Which brings the point:
There are two issues here. First off, my book is a cultural book. You have focused on taxonomical issues. The entire cultural aspect is mine and mine alone. There is nothing to cite, anywhere. And, as I said before, I put photos in my book to allow readers to identify their plants. The identities I placed on some species, which someone might find controversial, are my own interpretation. Of course, I studied hard the existing data, and in some I reached a different conclusion than Cribb or Koopowitz. I just happen to think mine are more correct. (It’s a matter of opinion, remember?).
I sat down with Jack Fowlie on many occasions. We went through his files of books, maps, hand-written letters, photographs, line drawings, photos of herbarium sheets, and all sorts of stuff, some of which dated back to earlier centuries. We compared notes and discussed personal anecdotal episodes, and those of acquaintances, and we compared descriptions, oftentimes of the same subject, identified differently by different, or even the same, ‘authority.’ We discussed the intent of descriptive Latin words, which vary all over the place. Even the word “Brachypetalum” is illegally comprised of both Greek and Latin. Botany is really a mess. Cribb, and the current Royal Horticulture Society are screwing it up in such a way, I don’t see how it will ever get sorted out.
I could spend hours going through Cribb’s paph book, listing errors he has made, both in judgment and in interpretation of his published work. Still, I think his 2nd edition is a superb reference book, and an art book, I just have a different opinion of how he interprets his raw data.
I have to tell you how little faith I have in our education system. I am familiar with the Ph.D program at the Univ. of California at Santa Barbara. I have read countless books, textbooks and articles, some written by professors themselves, who have published NUMEROUS errors, and in some cases, completely false results and bogus data in their works. I know this because, in many cases I repeated those same experiments and found different results, and I found where and why they made their mistakes. Mistakes are not just limited to botany, as I have found them in texts of other sciences as well.
A good amount of my “Range” data came from national library books which describe climate and weather information. Compared to maps and personal knowledge, or from persons familiar with local geography, etc., it doesn’t always jibe. In many cases I had to make an educated “guess” (Oboy, there goes my credibility), to arrive at suitable data to include in my book. And, some of my data came from my past experiences of habitat types, etc., by deduction from certain clues derived from plant growth characteristics and a whole range of separate sources.
So how do you prepare a bibliography of this sometimes conflicting or unbelievable data? More importantly, why bother when my data is good and the results are proven?
You asked a question about range, and whether I knew the complete range of a species. Answer: No one does. Not even Cribb, yet he drew his maps based on his guess, as well as from some hard data. The truth is, no one will ever know for sure, but both Cribb and I have stated our best guesses… and it works as far as any reader is concerned.

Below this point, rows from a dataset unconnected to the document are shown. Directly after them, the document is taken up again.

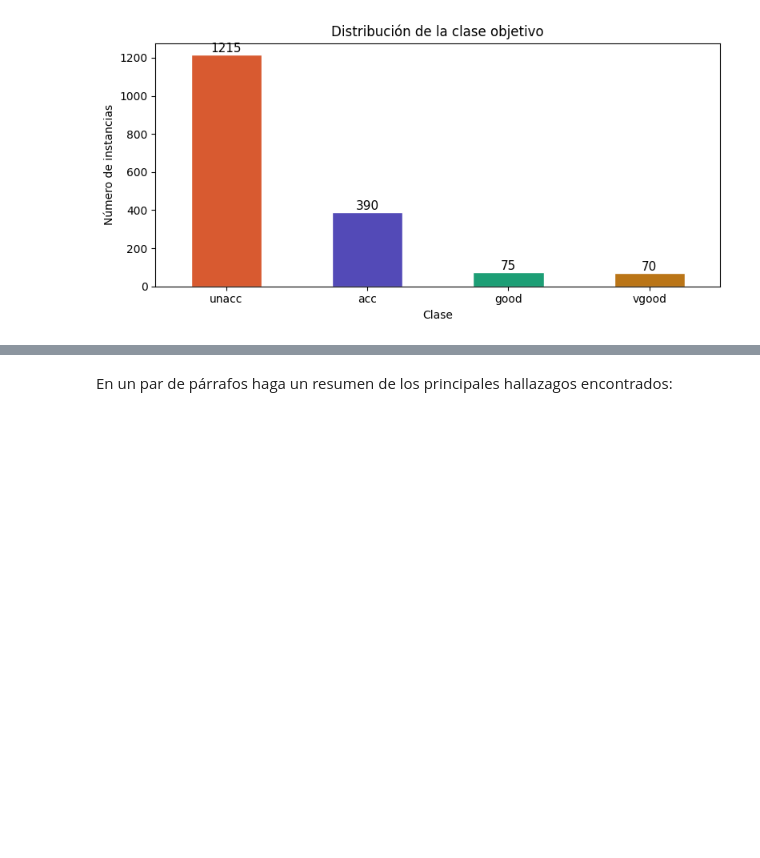
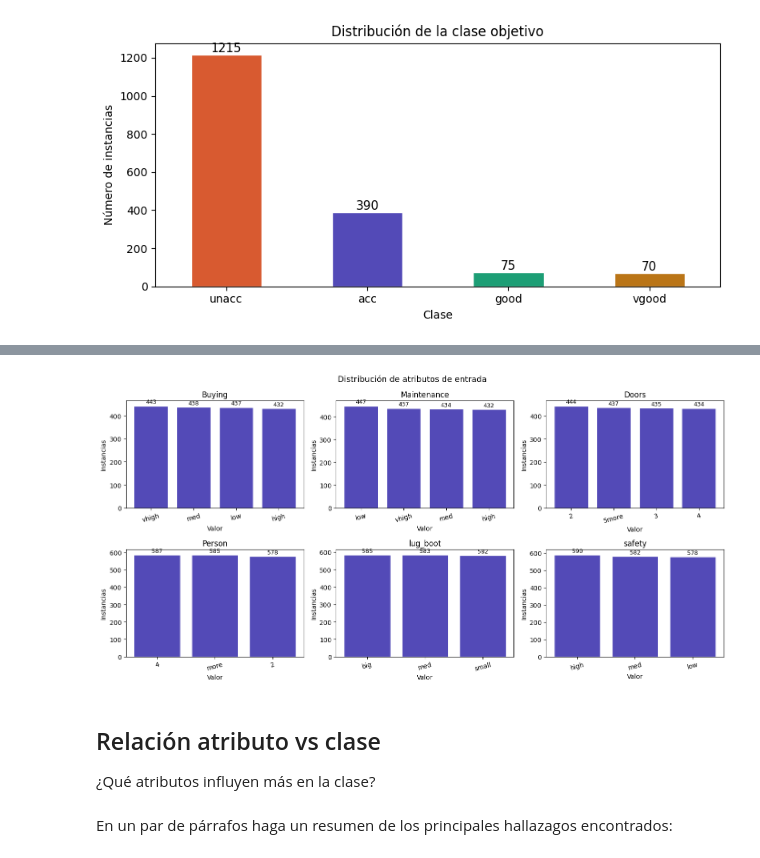
Before and after one commit to Nicolas0611/decision-tree-py, a Jupyter notebook: MUAVDM_TIA_Actividad 1_NotebookBase.ipynb, the cells around one changed output, grey strips where cells are left out. Saved outputs shown, nothing was run; the diff lists cells and outputs as text; code cells hidden in the pictures; blank space fills up the shorter version.

Commit message:
Update notebook with corrected execution counts, refined output details, and added markdown explanations for class distribution and attribute balance.

```diff
--- a/MUAVDM_TIA_Actividad 1_NotebookBase.ipynb
+++ b/MUAVDM_TIA_Actividad 1_NotebookBase.ipynb
@@ -137,2 +169,39 @@ plt.show()
+# %%
+# ¿Cómo se distribuyen los valores de cada atributo de entrada?
+atributos = ['Buying', 'Maintenance', 'Doors', 'Person', 'lug_boot', 'safety']
+
+fig, axes = plt.subplots(2, 3, figsize=(14, 7))
+axes = axes.flatten()  # convierte la matriz 2x3 en lista de 6 para iterar fácil
+
+for i, col in enumerate(atributos):
+    conteo = df[col].value_counts()
+    axes[i].bar(
+        conteo.index,
+        conteo.values,
+        color='#534AB7',
+        edgecolor='white'
+    )
+    axes[i].set_title(f'{col}')
+    axes[i].set_xlabel('Valor')
+    axes[i].set_ylabel('Instancias')
+    axes[i].tick_params(axis='x', rotation=15)
+
+    # Número encima de cada barra
+    for barra in axes[i].patches:
+        axes[i].text(
+            barra.get_x() + barra.get_width() / 2,
+            barra.get_height() + 5,
+            str(int(barra.get_height())),
+            ha='center', va='bottom', fontsize=9
+        )
+
+plt.suptitle('Distribución de atributos de entrada', fontsize=13)
+plt.tight_layout()
+plt.show()
+# %% [output]
+[figure, added]
+# %% [markdown]
+## Relación atributo vs clase
+¿Qué atributos influyen más en la clase?
 # %% [markdown]
 En un par de párrafos haga un resumen de los principales hallazagos encontrados:
```
Also changed, not shown: parts of 8 cells of this notebook.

Neither Norito nor Harold had suitable photos of P. viniferum so Harold said to use the Digest plates. Steve Golis sent them to me as I flew to China…..my credit to the Orchid Digest was proper and correct. You may have noticed that I published photos of illegal species, but I purposefully did not credit them to individuals in particular, instead I credited my sources in one group. You should know this is proper and smart. By the way, No one could tell me exactly where this species originates, opinions abound but none have been found in the wild, so I took my best guess after consulting with persons who live there or are familiar with orchids from those areas. I did not take the Digest at the time, but Harold and Norito both told me their best guesses, so I do not owe the Digest a loc. cit.
At some point Silence, you need to be able to find trust in information you find. To me, it took a lot of years of investigation; maybe you will take the same path. I have already told you the truth about what I know, some day you will understand.
Good luck in your journey.